State legislators argued the camp was unauthorised and compromised public safety. They granted police powers to remove the tents, but residents began leaving pre-emptively on Friday.
Some said they had nowhere to go.
The man dubbed the unofficial “mayor” of the tent city, Lanz Priestly, said some people would go to “friends’ places” or “friends’ backyards”, but others had no such option.
Debate over what to do with the camp had dragged on for months amid a political dispute between the New South Wales state government and Sydney City Council.
It also generated wider discussion about homelessness in Sydney, which has the second-worst housing affordability in the world, according to one study.
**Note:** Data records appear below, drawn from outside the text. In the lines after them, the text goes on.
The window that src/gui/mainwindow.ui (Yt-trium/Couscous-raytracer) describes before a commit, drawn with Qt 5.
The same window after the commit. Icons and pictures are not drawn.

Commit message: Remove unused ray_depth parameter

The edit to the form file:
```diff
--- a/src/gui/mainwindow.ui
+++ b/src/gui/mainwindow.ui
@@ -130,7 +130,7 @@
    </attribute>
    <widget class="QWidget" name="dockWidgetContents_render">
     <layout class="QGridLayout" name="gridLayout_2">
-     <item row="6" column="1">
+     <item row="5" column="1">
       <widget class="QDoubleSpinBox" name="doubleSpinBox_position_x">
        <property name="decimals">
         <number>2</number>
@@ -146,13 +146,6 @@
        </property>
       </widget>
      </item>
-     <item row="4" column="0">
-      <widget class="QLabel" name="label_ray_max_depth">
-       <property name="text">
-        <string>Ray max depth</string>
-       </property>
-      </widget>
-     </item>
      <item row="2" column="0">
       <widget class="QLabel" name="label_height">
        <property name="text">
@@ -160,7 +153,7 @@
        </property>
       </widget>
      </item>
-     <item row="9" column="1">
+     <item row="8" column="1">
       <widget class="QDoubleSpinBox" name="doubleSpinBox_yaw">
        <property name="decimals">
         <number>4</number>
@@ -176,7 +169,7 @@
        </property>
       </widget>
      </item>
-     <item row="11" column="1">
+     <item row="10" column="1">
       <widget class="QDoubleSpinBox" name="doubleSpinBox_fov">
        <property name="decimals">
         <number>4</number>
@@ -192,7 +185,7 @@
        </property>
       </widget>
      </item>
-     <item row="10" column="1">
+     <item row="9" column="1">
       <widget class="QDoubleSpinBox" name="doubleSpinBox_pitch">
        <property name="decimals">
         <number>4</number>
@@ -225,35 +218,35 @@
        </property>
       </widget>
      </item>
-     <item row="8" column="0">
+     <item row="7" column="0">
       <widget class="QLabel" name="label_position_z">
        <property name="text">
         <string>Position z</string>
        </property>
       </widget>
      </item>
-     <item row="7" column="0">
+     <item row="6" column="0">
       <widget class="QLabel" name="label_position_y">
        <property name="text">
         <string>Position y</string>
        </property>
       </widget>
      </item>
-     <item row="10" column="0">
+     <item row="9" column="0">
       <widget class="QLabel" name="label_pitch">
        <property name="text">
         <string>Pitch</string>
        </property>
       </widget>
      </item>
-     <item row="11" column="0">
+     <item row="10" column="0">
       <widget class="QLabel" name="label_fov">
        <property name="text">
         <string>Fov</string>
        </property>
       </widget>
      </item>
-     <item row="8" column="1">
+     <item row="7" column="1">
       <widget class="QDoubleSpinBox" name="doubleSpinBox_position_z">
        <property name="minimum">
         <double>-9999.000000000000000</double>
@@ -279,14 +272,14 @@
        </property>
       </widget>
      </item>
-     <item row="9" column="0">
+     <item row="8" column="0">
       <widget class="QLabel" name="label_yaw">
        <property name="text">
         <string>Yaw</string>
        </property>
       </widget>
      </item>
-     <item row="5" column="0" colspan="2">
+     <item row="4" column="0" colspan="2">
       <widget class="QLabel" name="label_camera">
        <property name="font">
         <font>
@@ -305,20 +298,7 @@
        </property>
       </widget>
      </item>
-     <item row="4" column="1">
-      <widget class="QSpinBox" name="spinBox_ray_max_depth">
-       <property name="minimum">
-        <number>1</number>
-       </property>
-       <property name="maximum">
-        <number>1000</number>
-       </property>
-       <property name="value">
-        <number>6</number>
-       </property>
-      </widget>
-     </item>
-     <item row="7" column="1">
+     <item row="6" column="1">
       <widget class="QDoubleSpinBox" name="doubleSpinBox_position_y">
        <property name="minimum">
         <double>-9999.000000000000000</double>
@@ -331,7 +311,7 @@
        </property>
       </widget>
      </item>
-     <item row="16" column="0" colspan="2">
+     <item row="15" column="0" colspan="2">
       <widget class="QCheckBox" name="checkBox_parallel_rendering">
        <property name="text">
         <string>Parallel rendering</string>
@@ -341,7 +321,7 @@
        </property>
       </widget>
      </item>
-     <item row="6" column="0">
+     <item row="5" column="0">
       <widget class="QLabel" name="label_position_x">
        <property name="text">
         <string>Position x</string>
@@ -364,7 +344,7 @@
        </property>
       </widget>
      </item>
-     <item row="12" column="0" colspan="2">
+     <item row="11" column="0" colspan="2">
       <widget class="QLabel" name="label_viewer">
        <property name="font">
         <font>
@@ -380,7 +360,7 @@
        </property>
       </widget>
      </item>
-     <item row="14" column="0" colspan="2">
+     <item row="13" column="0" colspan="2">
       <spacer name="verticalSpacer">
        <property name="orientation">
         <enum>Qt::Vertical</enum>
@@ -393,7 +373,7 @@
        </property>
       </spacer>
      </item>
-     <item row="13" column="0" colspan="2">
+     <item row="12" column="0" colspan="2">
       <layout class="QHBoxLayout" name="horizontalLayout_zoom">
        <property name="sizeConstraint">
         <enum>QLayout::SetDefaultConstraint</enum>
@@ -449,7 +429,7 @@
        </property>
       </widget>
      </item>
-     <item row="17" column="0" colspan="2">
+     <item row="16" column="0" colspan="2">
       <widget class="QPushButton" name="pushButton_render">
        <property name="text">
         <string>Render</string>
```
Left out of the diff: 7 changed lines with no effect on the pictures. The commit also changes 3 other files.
Troy, 18, was one of the camp’s youngest residents. He said he was moving into permanent government housing but that “housing one person” wasn’t a solution.
“What people don’t realise is that this place actually helps people, it finds people work, it finds people houses and a new way to get their lives started again … They should be showing these people more respect than they are right now.”
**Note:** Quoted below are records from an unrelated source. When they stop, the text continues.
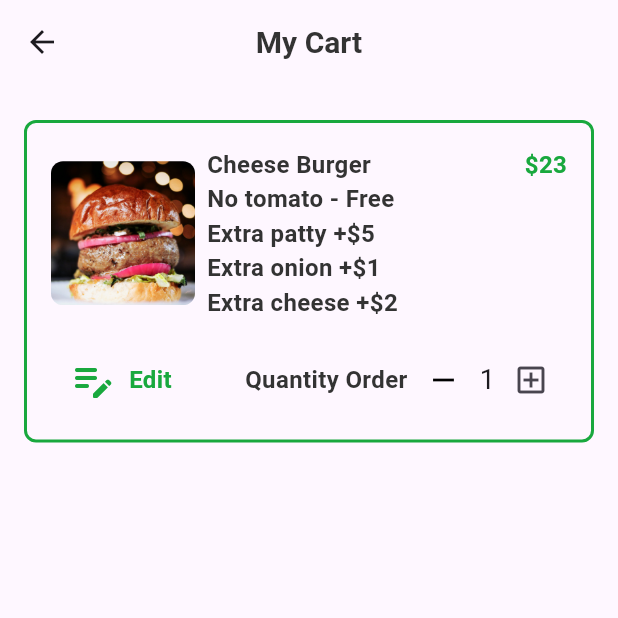
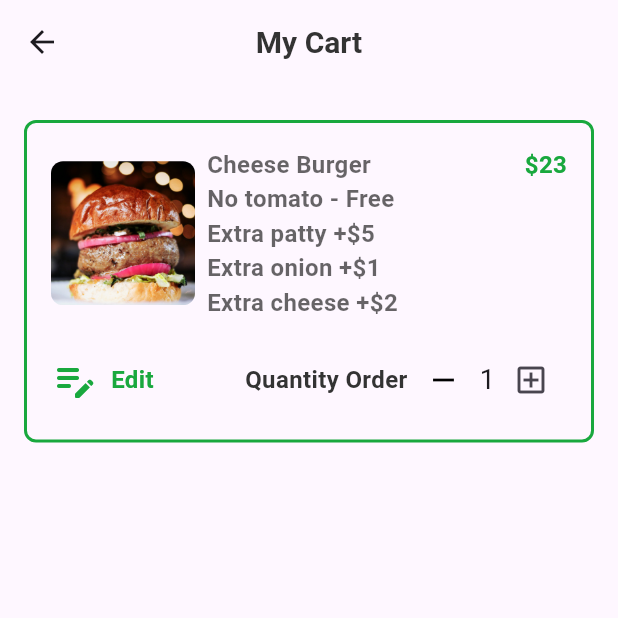
Before and after one commit to MahmoudYasserElbanna/MakanGes_Projcet, a Flutter app: the MyCartViewBody screen opened directly, on a phone screen of 412 x 824 dp, the top half of it. Run offline on Flutter 3.47's test engine with Material 3 defaults, Android fonts, the phone set to English and light mode, and no system bars; our stand-ins replace font_awesome_flutter, go_router, google_nav_bar.

Commit message:
refactor code

```diff
--- a/lib/features/checkout/presentation/view/widgets/cart_item.dart
+++ b/lib/features/checkout/presentation/view/widgets/cart_item.dart
@@ -49,7 +49,8 @@ class CartItem extends StatelessWidget {
                   const SizedBox(width: 8),
                   Text(
                     description,
-                    style: Styles.textStyle16,
+                    style: Styles.textStyle16
+                        .copyWith(color: Colors.black.withOpacity(0.6)),
                   )
                 ],
               ),
--- a/lib/features/checkout/presentation/view/widgets/edit_button.dart
+++ b/lib/features/checkout/presentation/view/widgets/edit_button.dart
@@ -8,13 +8,6 @@ class EditButton extends StatelessWidget {
   Widget build(BuildContext context) {
     return const Row(
       children: [
-        VerticalDivider(
-          width: 12,
-          indent: 12,
-          endIndent: 12,
-          color: Color(0xFF19A83E),
-          thickness: 2,
-        ),
         Icon(
           Icons.edit_note_rounded,
           color: Color(0xFF19A83E),
```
Organisers told Guardian Australia they did not know what would happen to residents who refused to voluntarily move from the camp. When asked whether all residents would leave by Friday night, Priestley said he did not know.
“How long is a piece of sting?” he said. “I don’t know that 10 other homeless people aren’t going to turn up here at 5 o’clock”.
Both the council and state government have blamed each other for the stalemate.
The opposition said the government already had the laws required to clear the tent city.
But under previously existing laws, the NSW government would need to issue a warrant against the homeless residents, which Premier Gladys Berejiklian said she was reluctant to do.
Social Housing Minister Pru Goward on Wednesday said the new legislation would ensure any unlawful use of Martin Place could be dealt with “appropriately and in a timely manner”.
“This bill underscores the principle that no one … should need to sleep in a tent in Martin Place,” Ms Goward said.
“The new powers are not intended to apply generally or specifically to homeless persons in the City of Sydney.”